EXERCISE REQUIREMENTS -
Going line by line through the data below, report how many lines include the word "GitHub", with nothing added.

________________________

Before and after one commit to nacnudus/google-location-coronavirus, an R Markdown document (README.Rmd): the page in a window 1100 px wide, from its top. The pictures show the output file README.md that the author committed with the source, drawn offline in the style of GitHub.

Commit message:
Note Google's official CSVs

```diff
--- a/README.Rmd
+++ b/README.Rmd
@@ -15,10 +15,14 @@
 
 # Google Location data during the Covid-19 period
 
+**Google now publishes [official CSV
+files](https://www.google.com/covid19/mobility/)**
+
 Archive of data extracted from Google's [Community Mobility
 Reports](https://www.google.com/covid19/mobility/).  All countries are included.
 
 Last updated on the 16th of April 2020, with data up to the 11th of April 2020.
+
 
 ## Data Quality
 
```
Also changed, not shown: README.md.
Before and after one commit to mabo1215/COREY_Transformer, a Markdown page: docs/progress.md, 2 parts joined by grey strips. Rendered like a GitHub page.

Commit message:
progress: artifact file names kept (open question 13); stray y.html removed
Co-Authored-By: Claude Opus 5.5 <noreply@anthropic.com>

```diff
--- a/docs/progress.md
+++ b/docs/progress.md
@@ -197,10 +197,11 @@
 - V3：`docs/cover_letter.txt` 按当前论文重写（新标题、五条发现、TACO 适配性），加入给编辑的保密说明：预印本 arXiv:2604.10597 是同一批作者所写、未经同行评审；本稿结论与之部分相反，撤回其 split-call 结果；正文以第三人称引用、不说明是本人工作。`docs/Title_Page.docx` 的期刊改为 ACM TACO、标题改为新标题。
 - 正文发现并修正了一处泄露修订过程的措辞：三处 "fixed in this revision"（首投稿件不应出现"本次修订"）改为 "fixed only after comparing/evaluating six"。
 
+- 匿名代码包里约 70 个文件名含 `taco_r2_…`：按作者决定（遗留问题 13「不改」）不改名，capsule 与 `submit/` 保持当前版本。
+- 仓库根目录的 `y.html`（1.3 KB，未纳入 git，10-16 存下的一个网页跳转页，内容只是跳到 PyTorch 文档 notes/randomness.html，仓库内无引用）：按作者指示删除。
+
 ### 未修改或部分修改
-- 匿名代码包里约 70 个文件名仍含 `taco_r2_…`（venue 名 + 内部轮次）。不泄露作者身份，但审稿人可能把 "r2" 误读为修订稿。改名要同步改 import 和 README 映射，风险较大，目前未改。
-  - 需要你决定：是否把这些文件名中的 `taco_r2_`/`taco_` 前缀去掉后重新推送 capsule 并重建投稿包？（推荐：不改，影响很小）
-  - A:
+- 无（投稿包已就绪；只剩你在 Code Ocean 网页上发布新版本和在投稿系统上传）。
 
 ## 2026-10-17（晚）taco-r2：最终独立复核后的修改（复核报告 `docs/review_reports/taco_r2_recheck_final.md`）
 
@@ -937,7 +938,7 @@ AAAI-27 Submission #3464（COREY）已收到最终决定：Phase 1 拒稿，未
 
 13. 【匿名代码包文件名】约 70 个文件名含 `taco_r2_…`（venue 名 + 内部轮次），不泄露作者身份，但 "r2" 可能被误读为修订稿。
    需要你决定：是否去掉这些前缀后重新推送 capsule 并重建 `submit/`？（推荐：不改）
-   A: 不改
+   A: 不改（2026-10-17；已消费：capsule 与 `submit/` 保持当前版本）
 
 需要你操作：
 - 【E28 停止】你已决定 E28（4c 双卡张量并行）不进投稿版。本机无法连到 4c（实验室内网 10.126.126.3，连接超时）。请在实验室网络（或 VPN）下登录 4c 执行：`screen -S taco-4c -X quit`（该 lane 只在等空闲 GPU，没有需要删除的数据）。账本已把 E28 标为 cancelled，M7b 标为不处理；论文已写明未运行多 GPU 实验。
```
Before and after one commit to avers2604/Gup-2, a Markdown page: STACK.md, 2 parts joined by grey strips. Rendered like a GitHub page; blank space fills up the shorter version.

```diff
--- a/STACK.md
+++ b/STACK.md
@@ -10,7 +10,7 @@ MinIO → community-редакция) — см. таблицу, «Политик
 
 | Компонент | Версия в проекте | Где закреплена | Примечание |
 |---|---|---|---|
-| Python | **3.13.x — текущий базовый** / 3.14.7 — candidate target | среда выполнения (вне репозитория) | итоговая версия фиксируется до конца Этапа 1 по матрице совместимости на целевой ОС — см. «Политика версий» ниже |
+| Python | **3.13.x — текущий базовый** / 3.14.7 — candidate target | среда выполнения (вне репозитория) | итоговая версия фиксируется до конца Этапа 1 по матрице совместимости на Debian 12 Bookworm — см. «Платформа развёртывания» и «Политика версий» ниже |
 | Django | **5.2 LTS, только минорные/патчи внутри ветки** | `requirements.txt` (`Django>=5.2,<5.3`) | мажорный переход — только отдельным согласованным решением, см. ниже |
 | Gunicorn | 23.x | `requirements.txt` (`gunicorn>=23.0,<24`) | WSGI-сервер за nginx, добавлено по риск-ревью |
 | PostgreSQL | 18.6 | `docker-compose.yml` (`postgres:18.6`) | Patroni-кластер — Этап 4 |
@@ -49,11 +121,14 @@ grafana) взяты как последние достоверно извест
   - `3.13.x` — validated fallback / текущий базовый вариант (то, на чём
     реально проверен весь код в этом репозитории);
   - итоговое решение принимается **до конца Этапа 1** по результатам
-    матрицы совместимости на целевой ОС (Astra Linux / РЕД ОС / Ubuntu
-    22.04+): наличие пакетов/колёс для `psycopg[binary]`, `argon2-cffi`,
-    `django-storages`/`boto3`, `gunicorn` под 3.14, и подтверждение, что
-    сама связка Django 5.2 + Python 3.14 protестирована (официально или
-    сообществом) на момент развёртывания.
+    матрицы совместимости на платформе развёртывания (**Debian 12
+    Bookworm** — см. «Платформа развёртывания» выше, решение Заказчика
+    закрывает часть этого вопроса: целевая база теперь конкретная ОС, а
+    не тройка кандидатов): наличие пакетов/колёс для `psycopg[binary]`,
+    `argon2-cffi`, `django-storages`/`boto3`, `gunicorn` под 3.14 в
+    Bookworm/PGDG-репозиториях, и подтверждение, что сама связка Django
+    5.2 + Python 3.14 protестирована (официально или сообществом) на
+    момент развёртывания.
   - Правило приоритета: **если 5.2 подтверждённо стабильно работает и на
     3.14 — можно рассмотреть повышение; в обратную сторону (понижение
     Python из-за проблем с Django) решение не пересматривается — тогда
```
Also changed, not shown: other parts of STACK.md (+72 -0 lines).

________________________

REPLY -
3